▶ _Records for the exercise_
++++++++++
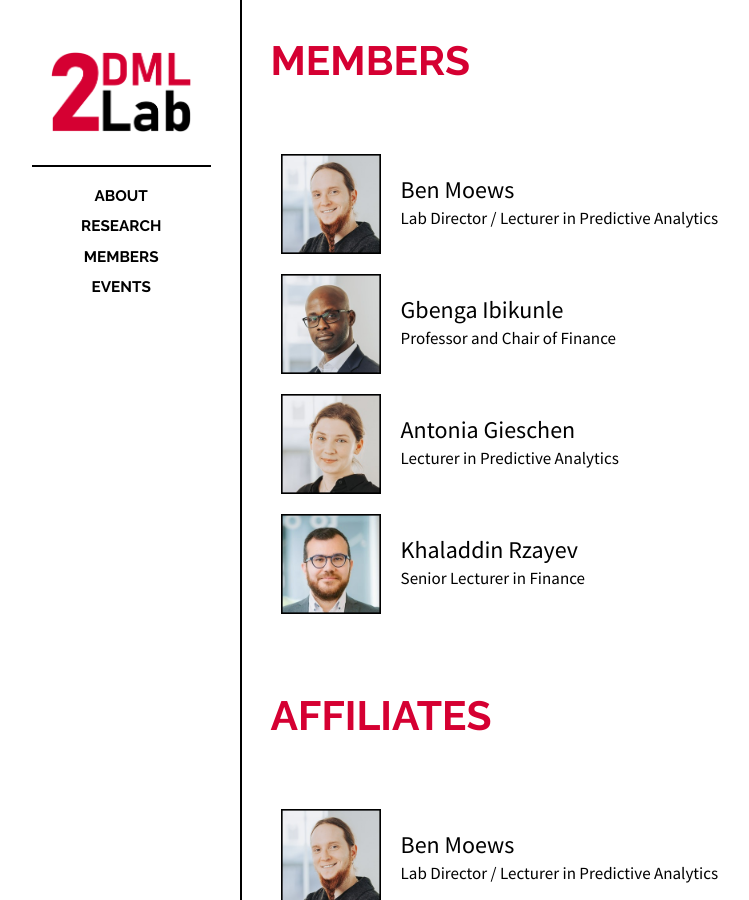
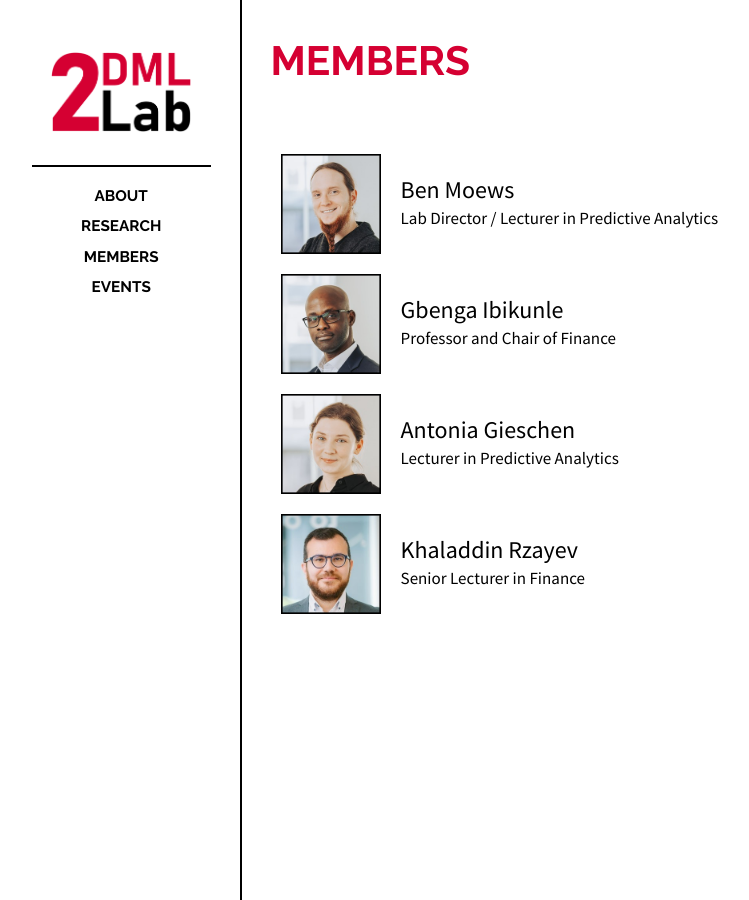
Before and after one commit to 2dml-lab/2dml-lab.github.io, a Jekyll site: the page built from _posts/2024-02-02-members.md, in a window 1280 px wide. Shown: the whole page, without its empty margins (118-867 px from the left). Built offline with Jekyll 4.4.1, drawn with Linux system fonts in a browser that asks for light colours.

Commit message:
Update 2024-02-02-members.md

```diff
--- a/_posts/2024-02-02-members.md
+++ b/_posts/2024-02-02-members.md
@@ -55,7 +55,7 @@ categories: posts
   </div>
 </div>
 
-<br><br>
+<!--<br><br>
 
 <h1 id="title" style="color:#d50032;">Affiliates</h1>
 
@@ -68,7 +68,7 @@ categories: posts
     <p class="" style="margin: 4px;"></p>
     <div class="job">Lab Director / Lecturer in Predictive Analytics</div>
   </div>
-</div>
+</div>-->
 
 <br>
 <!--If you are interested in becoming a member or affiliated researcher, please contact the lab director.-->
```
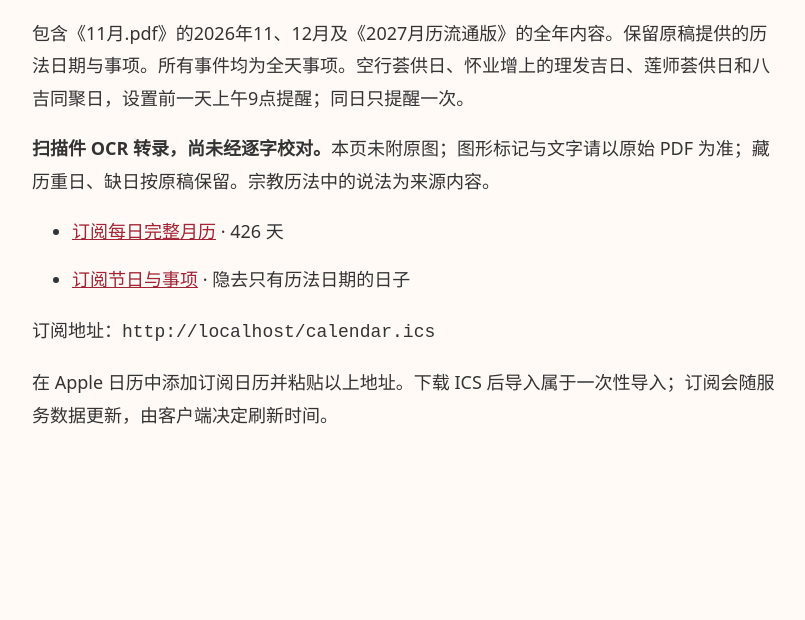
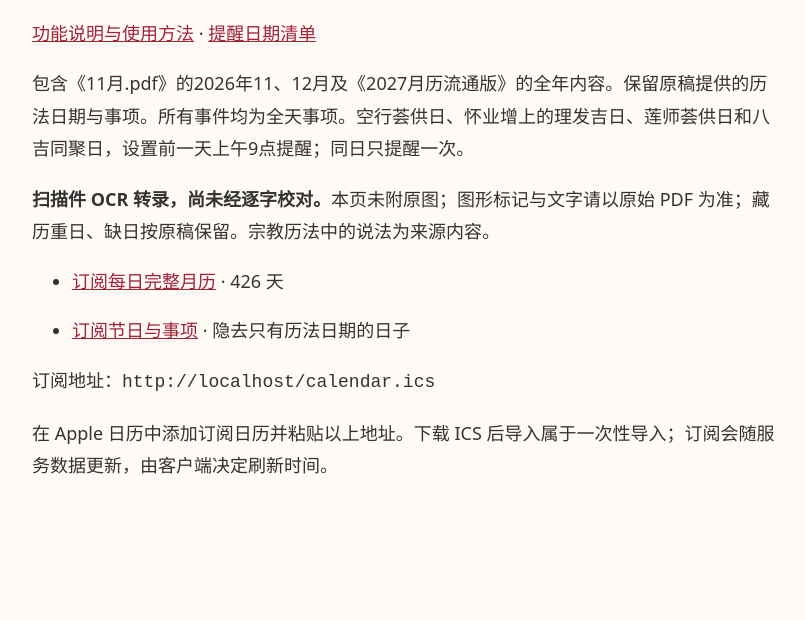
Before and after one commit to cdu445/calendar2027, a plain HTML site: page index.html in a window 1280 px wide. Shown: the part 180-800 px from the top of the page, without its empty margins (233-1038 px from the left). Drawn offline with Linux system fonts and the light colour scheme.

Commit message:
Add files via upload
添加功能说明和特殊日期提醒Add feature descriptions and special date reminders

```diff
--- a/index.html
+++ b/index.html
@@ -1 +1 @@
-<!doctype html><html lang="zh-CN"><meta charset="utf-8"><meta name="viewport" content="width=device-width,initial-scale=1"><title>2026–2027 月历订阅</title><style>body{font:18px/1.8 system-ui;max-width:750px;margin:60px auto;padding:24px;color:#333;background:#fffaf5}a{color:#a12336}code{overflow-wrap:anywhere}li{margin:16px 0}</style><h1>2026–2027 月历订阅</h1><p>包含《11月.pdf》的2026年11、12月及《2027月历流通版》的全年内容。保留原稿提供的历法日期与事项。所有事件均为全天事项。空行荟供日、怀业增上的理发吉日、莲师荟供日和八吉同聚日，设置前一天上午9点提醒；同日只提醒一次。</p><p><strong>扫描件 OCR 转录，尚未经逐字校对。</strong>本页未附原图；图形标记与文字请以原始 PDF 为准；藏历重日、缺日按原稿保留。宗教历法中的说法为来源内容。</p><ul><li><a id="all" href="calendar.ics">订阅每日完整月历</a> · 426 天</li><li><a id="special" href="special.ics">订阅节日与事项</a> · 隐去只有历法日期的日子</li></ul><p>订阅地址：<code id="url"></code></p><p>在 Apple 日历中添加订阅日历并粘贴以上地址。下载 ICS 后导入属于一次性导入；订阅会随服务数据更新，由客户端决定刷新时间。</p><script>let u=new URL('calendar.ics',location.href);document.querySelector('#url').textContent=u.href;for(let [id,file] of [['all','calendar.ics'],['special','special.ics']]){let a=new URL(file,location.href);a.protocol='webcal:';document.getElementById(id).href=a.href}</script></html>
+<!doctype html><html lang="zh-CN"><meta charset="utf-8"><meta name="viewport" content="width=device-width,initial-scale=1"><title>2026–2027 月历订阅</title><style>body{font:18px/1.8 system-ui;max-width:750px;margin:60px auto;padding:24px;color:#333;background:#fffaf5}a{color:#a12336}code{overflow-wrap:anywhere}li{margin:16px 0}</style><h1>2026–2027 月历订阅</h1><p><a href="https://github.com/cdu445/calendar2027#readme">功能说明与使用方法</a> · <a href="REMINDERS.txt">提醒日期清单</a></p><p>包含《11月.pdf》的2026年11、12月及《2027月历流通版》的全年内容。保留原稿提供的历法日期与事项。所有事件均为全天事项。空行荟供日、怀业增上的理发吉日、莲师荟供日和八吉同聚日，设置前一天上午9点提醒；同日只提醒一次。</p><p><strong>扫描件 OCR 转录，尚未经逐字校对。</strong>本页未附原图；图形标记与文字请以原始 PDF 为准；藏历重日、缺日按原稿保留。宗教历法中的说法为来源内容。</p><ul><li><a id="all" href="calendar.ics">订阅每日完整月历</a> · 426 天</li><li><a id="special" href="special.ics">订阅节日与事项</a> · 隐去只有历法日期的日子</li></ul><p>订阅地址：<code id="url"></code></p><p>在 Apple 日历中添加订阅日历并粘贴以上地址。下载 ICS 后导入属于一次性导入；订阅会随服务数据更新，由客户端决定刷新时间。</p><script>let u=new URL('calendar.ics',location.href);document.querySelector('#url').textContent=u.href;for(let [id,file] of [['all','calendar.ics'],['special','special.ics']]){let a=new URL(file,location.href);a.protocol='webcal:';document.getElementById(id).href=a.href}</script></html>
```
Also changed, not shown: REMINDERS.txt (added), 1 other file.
++++++++++
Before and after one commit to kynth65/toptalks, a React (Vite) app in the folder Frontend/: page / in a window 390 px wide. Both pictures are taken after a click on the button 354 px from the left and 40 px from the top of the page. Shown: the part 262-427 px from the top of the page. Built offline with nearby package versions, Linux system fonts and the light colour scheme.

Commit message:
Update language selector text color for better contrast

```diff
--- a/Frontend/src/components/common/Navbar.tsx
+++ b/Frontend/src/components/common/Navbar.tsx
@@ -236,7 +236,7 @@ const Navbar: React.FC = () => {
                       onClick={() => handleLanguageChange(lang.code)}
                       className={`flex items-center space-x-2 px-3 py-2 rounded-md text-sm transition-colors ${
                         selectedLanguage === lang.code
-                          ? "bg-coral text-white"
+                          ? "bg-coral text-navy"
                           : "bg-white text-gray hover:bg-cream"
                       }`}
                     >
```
++++++++++
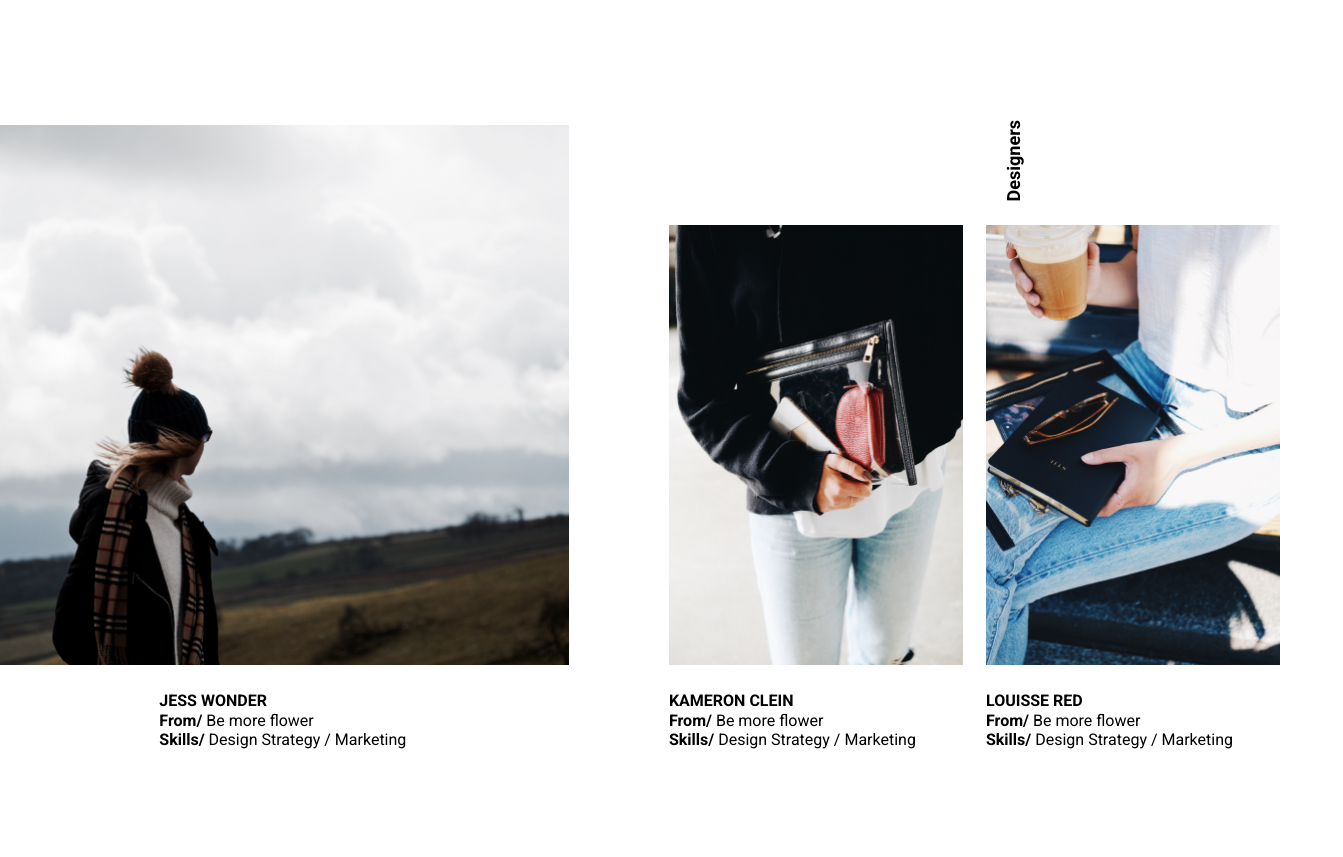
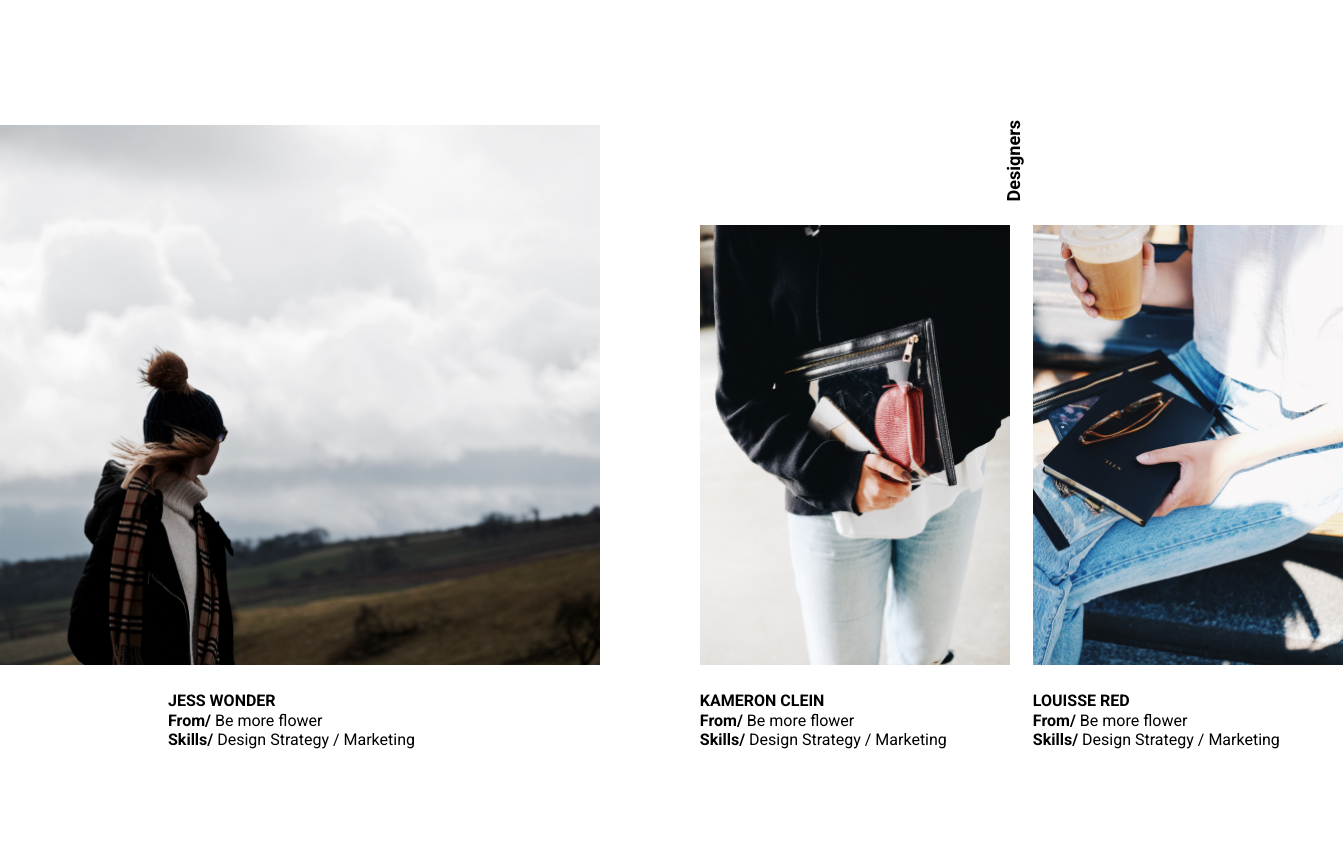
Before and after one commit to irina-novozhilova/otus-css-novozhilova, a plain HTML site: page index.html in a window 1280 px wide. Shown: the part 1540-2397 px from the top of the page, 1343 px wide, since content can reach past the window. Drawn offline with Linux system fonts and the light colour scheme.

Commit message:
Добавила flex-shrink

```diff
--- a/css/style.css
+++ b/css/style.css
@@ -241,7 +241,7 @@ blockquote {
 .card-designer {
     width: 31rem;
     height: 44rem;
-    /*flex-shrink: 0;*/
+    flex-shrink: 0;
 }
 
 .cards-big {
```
++++++++++
▶ _What you will do_
Gather every line from the entries above where the word "components" appears, and copy them.

▶ _Exercise result_
--- a/Frontend/src/components/common/Navbar.tsx
+++ b/Frontend/src/components/common/Navbar.tsx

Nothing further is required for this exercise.